Earlier this week he announced he will be returning the country to ‘moderate Islam’, after lifting the driving ban on women last month.
It also comes after Branson announced his own investment in the Red Sea project which aims to turn 50 Saudi islands into luxury tourist destinations.
Speaking about the investment in his companies, Branson said: ‘This will enable us to develop the next generation of satellite launches and accelerate our programme for point to point supersonic space travel.’
Branson last year unveiled a new commercial spaceship in a ceremony in California, with his company stressing that commercial space flights would not be available until they could be done safely.
The company’s efforts faced a major setback when the first version of the SpaceShipTwo disintegrated over California’s Mojave Desert in October 2014, with investigators blaming premature brake deployment during the test flight.
Saudi Arabia’s investment appears to be part of a collaboration with Branson, who praised the kingdom’s economic and social reforms spearheaded by Crown Prince Mohammed bin Salman.
It comes after Branson announced he would be investing in a Saudi tourism venture aimed at transforming 50 Red Sea islands into luxury tourist destinations
‘I am so excited about Saudi Arabia,’ Branson told the Future Investment Initiative.
‘Last time I looked at audience I could only see men.

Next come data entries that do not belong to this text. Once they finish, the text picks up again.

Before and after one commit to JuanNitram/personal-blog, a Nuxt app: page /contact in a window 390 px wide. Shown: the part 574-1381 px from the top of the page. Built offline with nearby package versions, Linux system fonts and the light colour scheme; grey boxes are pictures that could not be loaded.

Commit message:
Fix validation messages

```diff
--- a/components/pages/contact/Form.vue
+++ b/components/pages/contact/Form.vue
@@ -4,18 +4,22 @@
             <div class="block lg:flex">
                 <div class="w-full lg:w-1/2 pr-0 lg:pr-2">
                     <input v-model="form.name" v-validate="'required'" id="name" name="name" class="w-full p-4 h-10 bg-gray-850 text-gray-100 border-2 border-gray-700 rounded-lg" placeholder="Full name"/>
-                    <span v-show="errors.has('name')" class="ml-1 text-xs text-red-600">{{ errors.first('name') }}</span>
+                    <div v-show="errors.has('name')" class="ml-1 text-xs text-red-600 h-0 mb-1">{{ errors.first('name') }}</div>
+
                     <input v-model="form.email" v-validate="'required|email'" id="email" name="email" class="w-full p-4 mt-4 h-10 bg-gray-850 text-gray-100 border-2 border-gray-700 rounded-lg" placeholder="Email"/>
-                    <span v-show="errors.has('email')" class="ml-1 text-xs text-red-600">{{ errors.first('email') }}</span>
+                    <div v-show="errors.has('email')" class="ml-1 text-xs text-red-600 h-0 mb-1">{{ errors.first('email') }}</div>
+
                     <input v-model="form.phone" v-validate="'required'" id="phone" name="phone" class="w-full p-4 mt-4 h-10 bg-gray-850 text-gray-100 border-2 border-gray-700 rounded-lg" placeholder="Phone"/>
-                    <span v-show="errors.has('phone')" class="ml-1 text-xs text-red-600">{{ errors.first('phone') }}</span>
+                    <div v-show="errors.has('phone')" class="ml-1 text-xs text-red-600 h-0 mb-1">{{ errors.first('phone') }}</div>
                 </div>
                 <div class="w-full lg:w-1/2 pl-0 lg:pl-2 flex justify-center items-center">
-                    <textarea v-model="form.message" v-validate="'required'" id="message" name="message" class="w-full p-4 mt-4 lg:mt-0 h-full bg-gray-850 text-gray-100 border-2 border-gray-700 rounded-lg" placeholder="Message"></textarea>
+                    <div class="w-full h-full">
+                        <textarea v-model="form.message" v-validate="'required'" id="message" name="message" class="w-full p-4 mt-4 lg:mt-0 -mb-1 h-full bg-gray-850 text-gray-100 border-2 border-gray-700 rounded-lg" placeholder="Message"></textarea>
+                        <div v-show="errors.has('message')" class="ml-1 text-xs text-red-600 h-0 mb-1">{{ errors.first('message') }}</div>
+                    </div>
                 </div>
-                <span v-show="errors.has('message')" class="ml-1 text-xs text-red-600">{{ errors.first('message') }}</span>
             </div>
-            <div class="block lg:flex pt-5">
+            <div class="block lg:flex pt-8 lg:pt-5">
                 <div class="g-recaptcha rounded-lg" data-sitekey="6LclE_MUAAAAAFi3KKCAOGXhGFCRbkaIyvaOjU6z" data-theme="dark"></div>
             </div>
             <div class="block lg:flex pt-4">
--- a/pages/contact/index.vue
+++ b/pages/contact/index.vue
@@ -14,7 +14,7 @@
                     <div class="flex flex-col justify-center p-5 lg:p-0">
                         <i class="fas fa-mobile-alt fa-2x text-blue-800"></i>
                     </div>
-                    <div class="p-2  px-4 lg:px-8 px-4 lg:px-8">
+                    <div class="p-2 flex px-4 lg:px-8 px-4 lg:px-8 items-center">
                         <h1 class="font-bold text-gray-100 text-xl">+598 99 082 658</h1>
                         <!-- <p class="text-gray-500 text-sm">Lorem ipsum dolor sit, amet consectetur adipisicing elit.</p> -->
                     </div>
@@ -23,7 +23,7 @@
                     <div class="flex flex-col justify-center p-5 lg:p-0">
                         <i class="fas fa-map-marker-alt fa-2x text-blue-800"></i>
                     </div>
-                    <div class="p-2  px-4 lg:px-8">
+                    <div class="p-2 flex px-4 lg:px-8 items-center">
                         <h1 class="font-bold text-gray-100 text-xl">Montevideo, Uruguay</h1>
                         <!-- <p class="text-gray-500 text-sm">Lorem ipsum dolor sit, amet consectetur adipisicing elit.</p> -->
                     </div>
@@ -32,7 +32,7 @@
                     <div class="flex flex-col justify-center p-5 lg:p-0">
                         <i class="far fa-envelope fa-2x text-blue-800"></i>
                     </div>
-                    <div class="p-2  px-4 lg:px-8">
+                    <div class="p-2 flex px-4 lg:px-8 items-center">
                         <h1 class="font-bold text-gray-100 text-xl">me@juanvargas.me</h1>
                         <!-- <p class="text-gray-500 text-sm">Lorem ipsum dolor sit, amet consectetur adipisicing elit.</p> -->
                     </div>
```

Now I look out and see men and women siting together.’
Salman, 32, has led a series of drastic social and political reforms in Saudi Arabia since taking over from his older cousin Mohammed bin Nayef, 57, in July.
Nayef was ousted as heir apparent to the throne amid rumors that he had failed to seek help for an addiction to painkillers.
It now seems that Salman was brought in as a young face to push through a reform agenda aimed at dragging the conservative Muslim kingdom into the 21st century.
Also this week Salman announced that the kingdom is in the process of creating a new city with help from the likes of Amazon, Alibaba and Airbus.
Neom, as the project has been called, is due to open in 2025 but could begin operating as early as 2020, he said.
The projects are all aimed at ending his kingdom’s dependence on oil money as the world moves away from fossil fuels and on to more sustainable alternatives.